TASK DETAILS:
Answer with the number of lines in the listing below that contain the word "index", and nothing else.

======== DATASET EXCERPTS ========

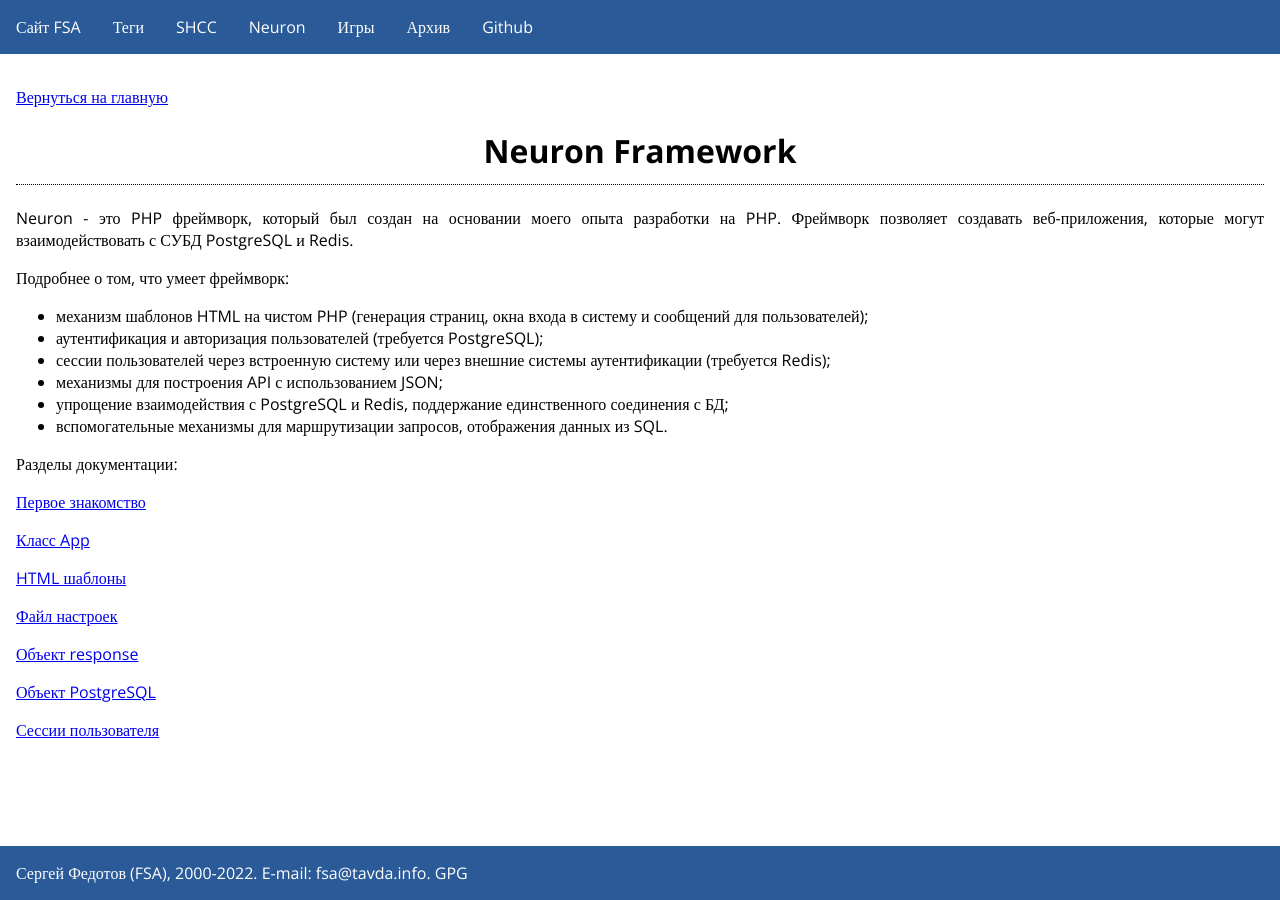
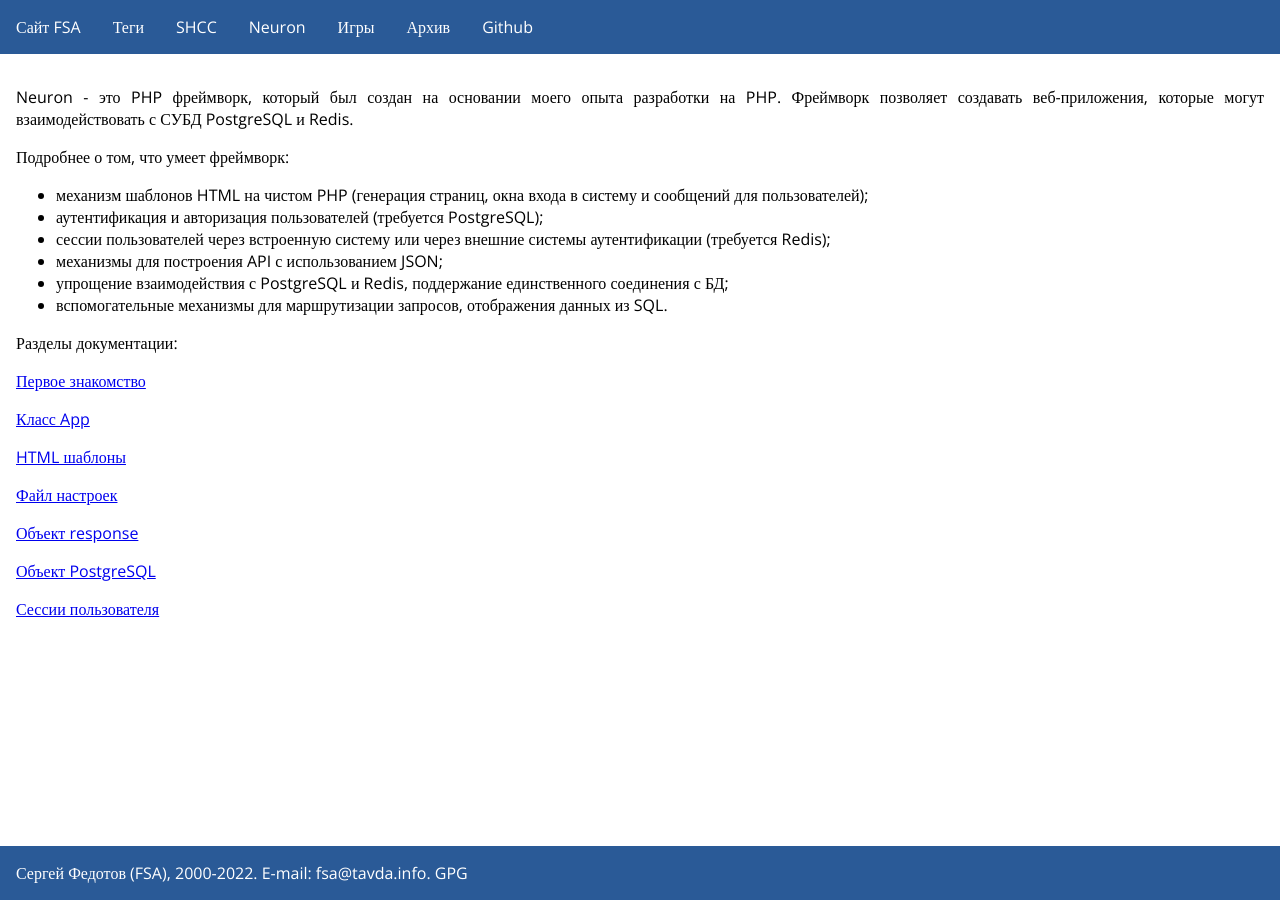
Before and after one commit to fsa/site, a Jekyll site: the page built from neuron/index.md, in a window 1280 px wide. Built offline with Jekyll 4.4.1, drawn with Linux system fonts in a browser that asks for light colours.

Commit message:
Neuron: убран шаблон с титульной

```diff
--- a/_layouts/neuron.html
+++ b/_layouts/neuron.html
@@ -1,6 +1,6 @@
 ---
 layout: default
 ---
-<p><a href="/neuron/">Вернуться на главную</a></p>
+<p><a href="/neuron/">Перейти к оглавлению</a></p>
 <h1>{{ page.title }}</h1>
 {{ content }}
--- a/neuron/index.md
+++ b/neuron/index.md
@@ -1,5 +1,5 @@
 ---
-layout: neuron
+layout: default
 title: Neuron Framework
 excerpt: PHP фреймворк Neuron.
 ---
```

========

EXERCISE SOLUTION:
3